**MATERIAL PROVIDED**.
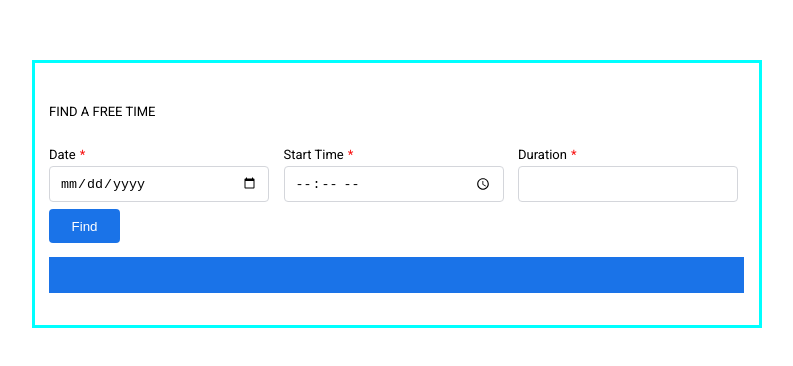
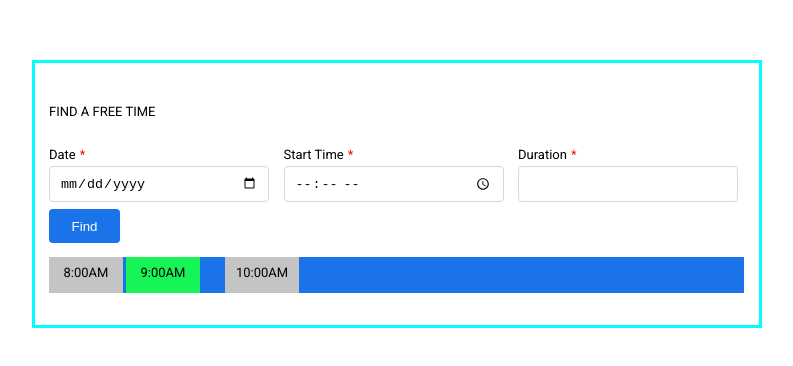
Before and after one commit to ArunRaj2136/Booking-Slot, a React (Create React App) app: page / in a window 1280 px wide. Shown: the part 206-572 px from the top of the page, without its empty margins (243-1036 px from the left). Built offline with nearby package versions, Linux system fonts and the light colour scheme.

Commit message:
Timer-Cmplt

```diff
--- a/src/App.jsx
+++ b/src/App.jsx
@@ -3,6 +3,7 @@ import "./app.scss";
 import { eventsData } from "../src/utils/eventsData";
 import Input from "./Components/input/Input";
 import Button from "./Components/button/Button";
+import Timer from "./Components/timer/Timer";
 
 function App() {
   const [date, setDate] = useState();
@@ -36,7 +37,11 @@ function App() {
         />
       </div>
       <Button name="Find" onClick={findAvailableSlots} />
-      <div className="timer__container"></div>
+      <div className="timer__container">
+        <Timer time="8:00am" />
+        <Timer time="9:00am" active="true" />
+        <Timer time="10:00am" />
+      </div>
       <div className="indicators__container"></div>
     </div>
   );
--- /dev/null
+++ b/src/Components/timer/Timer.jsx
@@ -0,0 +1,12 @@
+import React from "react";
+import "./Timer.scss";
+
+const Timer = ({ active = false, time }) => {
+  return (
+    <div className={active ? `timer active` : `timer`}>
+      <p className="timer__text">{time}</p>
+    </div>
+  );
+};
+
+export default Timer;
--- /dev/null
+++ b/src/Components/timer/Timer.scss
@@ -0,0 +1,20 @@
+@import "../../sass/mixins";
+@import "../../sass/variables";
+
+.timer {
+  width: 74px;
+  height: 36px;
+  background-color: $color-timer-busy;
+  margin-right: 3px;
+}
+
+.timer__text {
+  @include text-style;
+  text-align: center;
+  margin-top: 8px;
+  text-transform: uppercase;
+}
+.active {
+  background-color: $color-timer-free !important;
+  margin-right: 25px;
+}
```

...

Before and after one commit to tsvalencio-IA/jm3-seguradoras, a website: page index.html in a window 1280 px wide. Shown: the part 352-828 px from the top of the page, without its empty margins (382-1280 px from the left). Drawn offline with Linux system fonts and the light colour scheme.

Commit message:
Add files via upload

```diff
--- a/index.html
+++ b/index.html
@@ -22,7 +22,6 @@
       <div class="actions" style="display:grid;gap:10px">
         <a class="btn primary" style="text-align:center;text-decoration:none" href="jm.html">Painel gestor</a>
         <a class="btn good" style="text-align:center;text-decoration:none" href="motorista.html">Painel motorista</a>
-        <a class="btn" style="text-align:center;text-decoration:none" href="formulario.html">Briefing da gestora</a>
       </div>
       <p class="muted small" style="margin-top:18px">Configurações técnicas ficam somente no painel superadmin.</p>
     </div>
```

**ACTIVITY**.
List all lines above in which the string "decoration" appears.

**RESULT**.
         <a class="btn primary" style="text-align:center;text-decoration:none" href="jm.html">Painel gestor</a>
         <a class="btn good" style="text-align:center;text-decoration:none" href="motorista.html">Painel motorista</a>
-        <a class="btn" style="text-align:center;text-decoration:none" href="formulario.html">Briefing da gestora</a>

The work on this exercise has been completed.